Updates in ID, KY, MI, and VA
As we reported last month, Virginia convened a task force to make recommendations for the manufacture and sale of hemp extracts, pursuant to recently-passed HB 30. This week, the Roundtable’s General Counsel, Jonathan Miller, testified at the task force’s second meeting. His remarks (beginning at 1:27:14) and the entire meeting can be viewed online. In both his testimony and written comments, Jonathan praised policymakers’ mission to regulate intoxicating compounds as adult-use cannabis, but raised objections to the treatment of hemp products—with any amount of THC—with burdensome restrictions, such as age limits. Here’s some local coverage of the hearing.
Michigan’s Cannabis Regulatory Agency recently proposed a rule setting 1 mg per serving and 10 mg per container THC limits for edible, inhalable, and other hemp-infused products. The rule does not apply to topical products, but it would treat as marijuana most full and broad spectrum hemp products. We shared our concerns with the regulators and had a productive meeting about the proposed rule. The regulators were receptive and asked for our written comments, which we submitted and hope will be considered in the development of a final rule.
A Kentucky court issued a permanent injunction prohibiting the Kentucky State Police from taking any criminal action against hemp products with 0.3% delta-9 THC or less, including delta-8 THC products. The permanent injunction follows a temporary injunction issued in the same case earlier this year. The case relates to the Kentucky Department of Agriculture’s April 2021 letter stating that delta-8 THC is illegal and warning that actions involving delta-8 THC could result in administrative and criminal penalties. The court’s decision will likely inspire another legislative effort next year to regulate delta-8 THC in Kentucky, perhaps something similar to SB 170—a bill that passed the state Senate in 2022 but failed to pass the House.

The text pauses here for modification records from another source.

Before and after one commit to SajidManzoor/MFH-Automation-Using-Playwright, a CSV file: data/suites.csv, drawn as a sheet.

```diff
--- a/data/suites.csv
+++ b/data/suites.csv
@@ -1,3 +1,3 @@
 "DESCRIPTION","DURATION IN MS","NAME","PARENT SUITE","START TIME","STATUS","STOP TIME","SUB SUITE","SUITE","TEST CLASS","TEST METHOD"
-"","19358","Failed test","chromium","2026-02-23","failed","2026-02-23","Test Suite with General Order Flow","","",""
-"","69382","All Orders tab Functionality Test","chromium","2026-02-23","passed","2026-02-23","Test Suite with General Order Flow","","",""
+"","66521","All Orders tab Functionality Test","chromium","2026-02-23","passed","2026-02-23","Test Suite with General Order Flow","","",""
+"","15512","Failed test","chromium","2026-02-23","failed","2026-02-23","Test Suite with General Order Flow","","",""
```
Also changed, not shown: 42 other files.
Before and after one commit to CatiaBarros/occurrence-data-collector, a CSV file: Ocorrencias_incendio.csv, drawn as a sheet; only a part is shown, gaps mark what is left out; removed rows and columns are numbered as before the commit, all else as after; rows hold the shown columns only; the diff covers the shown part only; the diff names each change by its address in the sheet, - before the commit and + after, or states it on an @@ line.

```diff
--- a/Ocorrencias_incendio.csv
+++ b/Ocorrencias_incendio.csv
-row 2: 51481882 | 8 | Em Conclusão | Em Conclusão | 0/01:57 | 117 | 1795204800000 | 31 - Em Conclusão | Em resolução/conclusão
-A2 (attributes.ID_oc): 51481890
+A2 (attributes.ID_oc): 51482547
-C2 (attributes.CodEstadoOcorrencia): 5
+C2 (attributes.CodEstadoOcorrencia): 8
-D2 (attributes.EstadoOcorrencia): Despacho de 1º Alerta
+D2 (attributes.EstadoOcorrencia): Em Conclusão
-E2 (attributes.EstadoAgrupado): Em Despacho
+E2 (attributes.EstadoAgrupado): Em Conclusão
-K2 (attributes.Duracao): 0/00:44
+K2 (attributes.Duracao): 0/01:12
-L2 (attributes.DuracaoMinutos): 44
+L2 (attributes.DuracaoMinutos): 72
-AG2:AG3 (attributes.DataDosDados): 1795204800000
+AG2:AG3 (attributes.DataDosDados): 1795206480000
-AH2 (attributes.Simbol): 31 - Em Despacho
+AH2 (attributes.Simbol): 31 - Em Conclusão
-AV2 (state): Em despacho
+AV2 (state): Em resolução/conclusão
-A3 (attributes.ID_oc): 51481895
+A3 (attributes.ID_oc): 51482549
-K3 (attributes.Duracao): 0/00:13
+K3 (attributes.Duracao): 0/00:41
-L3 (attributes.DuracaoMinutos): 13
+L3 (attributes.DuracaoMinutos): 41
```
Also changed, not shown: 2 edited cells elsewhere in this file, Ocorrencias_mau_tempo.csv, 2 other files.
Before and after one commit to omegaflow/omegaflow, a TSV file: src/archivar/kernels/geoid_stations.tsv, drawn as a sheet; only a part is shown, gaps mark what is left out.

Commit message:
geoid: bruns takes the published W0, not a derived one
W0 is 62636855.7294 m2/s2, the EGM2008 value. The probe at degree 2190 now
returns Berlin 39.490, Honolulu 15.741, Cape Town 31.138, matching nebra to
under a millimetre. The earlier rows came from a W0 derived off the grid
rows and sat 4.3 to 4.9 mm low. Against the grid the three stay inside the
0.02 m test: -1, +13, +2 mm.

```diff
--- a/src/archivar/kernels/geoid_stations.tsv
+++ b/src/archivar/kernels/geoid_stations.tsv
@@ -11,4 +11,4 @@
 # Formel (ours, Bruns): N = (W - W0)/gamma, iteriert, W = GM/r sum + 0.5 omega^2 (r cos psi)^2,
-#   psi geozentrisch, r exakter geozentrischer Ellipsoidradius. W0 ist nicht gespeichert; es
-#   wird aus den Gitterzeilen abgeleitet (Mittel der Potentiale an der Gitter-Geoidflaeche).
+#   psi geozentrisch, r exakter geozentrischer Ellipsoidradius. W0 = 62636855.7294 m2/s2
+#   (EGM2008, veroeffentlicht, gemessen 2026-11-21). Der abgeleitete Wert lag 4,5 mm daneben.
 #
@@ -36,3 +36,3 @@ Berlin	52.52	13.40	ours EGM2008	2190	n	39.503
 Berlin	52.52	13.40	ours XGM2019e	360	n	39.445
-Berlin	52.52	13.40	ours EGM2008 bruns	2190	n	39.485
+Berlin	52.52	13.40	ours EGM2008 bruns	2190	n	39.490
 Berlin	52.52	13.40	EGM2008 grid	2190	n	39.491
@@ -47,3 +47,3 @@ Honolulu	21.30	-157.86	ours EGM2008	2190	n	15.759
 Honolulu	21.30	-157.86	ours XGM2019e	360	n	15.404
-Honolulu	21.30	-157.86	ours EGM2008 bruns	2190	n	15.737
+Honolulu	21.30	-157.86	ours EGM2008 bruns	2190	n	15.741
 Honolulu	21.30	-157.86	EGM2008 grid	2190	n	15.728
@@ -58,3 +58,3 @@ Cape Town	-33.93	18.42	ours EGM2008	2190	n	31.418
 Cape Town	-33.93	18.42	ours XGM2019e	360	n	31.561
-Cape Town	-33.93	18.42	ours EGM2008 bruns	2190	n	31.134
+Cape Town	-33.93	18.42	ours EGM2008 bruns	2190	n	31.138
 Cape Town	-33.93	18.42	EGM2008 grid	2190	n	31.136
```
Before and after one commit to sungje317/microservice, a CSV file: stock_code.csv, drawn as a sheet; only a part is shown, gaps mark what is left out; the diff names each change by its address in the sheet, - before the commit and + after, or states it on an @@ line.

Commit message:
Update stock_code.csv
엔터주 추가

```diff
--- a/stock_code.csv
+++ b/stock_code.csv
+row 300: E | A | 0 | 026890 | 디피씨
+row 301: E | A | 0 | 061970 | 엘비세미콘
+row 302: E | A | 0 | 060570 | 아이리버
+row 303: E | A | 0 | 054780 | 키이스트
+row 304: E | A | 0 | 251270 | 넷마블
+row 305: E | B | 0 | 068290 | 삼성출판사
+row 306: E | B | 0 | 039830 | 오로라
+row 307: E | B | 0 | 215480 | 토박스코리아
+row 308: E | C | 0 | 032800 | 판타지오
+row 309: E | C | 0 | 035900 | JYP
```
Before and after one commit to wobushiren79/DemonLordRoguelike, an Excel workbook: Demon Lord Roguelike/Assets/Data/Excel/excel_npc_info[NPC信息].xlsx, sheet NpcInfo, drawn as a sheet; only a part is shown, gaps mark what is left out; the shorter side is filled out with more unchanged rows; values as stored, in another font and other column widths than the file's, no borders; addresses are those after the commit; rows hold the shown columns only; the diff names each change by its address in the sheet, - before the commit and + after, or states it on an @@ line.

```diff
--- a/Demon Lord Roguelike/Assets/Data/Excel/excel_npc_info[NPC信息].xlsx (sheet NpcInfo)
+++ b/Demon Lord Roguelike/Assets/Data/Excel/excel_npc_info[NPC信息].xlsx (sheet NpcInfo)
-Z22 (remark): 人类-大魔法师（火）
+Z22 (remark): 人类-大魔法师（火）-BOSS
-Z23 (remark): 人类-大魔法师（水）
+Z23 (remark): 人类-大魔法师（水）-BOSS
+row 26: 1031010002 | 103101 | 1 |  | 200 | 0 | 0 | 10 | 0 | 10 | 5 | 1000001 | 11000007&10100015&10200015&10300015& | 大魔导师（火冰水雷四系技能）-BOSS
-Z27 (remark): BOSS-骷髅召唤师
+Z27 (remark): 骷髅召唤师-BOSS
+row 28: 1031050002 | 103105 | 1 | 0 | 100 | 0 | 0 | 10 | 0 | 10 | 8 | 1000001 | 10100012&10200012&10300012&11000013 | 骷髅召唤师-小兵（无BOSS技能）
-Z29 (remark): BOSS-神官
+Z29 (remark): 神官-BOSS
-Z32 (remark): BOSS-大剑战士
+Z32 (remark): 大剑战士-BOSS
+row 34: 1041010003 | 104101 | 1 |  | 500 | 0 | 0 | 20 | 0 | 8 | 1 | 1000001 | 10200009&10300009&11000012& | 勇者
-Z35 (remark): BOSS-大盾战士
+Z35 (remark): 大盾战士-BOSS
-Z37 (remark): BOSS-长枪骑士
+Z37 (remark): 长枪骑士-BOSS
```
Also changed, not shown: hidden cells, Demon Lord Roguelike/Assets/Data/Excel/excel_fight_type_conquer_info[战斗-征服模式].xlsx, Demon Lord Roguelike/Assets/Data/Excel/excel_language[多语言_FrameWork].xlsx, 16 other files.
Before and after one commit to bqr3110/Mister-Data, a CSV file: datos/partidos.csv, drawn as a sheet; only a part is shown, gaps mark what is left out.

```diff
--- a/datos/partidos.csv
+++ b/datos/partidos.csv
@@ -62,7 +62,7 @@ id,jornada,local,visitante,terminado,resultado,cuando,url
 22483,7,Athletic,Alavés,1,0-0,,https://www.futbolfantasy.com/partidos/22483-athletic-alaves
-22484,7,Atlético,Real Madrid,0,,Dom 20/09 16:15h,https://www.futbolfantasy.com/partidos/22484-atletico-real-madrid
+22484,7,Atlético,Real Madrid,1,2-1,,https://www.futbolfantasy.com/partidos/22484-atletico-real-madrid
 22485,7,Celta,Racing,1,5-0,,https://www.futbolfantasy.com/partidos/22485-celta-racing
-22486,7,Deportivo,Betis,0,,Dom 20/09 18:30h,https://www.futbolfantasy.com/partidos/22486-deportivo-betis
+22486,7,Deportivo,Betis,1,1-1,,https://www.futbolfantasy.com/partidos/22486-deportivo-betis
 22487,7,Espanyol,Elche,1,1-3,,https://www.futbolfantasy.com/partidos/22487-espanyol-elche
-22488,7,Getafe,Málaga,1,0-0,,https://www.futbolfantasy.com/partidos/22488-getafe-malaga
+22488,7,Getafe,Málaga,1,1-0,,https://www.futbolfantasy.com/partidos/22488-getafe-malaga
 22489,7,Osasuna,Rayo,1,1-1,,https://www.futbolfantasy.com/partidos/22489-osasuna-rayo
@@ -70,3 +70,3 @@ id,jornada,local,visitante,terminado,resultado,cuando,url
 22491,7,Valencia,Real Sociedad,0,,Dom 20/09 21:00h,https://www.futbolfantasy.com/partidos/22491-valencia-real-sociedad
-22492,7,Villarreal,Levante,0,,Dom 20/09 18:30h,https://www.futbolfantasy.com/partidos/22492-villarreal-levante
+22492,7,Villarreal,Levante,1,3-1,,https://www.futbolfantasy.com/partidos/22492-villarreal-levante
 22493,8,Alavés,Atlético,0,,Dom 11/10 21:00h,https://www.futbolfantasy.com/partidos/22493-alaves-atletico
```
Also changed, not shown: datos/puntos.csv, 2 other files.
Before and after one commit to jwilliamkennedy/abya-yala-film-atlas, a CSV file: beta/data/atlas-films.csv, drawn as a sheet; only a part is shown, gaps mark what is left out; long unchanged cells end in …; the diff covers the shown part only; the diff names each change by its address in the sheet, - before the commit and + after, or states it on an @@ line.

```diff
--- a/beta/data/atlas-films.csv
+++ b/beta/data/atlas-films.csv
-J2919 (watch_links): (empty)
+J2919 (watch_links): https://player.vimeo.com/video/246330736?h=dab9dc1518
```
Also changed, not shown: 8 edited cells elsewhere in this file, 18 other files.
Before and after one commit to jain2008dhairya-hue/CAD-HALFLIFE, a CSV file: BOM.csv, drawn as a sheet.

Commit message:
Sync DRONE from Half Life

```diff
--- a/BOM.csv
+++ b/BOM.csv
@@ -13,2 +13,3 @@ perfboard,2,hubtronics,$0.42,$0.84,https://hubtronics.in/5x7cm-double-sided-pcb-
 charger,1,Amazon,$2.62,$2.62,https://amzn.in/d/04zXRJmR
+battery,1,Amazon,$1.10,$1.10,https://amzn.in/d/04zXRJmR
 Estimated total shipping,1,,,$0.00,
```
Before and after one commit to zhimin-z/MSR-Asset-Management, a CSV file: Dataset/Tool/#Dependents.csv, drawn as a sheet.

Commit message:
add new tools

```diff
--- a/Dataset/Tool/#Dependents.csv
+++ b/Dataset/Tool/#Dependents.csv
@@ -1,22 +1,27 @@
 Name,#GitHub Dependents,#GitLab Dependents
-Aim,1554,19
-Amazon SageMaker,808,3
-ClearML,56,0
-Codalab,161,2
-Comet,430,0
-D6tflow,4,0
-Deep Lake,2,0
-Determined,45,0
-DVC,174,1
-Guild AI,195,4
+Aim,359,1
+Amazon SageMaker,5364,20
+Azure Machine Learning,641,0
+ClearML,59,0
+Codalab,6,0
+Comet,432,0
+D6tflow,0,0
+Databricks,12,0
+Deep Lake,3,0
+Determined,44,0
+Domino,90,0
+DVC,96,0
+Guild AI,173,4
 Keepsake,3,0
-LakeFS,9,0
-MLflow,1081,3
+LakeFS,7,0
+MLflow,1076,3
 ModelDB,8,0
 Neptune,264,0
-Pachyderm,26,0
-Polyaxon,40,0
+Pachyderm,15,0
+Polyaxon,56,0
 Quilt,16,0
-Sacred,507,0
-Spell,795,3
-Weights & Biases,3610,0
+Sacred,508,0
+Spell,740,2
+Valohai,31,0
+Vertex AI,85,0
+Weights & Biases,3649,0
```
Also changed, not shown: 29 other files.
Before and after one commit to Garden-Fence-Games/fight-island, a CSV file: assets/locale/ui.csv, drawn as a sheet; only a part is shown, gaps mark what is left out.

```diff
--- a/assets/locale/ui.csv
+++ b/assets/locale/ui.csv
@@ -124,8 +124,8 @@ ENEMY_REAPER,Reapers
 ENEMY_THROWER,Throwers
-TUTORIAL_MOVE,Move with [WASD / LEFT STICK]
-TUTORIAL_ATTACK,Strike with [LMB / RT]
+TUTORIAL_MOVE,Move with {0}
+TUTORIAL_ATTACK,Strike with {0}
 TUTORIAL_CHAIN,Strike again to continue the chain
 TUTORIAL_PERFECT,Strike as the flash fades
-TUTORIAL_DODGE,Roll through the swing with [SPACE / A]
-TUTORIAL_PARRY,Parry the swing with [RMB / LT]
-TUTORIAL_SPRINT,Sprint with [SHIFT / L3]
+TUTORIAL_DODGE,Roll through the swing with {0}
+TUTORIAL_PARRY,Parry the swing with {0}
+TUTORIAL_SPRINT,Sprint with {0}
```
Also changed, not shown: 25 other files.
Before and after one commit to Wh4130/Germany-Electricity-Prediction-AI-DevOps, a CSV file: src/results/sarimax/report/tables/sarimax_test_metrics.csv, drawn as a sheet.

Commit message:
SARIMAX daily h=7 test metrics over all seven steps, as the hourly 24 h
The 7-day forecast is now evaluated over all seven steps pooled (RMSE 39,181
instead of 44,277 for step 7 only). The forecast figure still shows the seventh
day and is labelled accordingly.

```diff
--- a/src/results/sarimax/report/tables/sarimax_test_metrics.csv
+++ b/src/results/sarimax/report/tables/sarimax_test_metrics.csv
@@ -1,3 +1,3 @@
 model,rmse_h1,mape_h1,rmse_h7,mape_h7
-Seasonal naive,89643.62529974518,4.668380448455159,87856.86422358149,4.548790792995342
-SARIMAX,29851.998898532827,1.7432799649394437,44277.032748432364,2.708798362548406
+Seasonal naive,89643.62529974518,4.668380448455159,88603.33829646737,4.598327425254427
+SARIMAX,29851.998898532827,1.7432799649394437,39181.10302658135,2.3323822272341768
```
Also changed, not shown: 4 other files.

Lastly, on July 20, the Idaho Department of Agriculture announced its intention to, beginning November 1, take enforcement action against hemp and hemp-derived animal feeds and remedies, products which the Department considers illegal. The National Animal Supplement Council (NASC) quickly reached out to the Department to raise concerns and request a meeting. According to NASC, it is unclear whether the Department’s policy will apply to dosage form animal health products, which are not typically regulated as animal food or feed products. Additionally, NASC pointed out that robust data shows that properly manufactured hemp food and feed products do not pose high risk to animals for negative health consequences. We thank NASC for its leadership on this important issue and will monitor its discussions with the Department.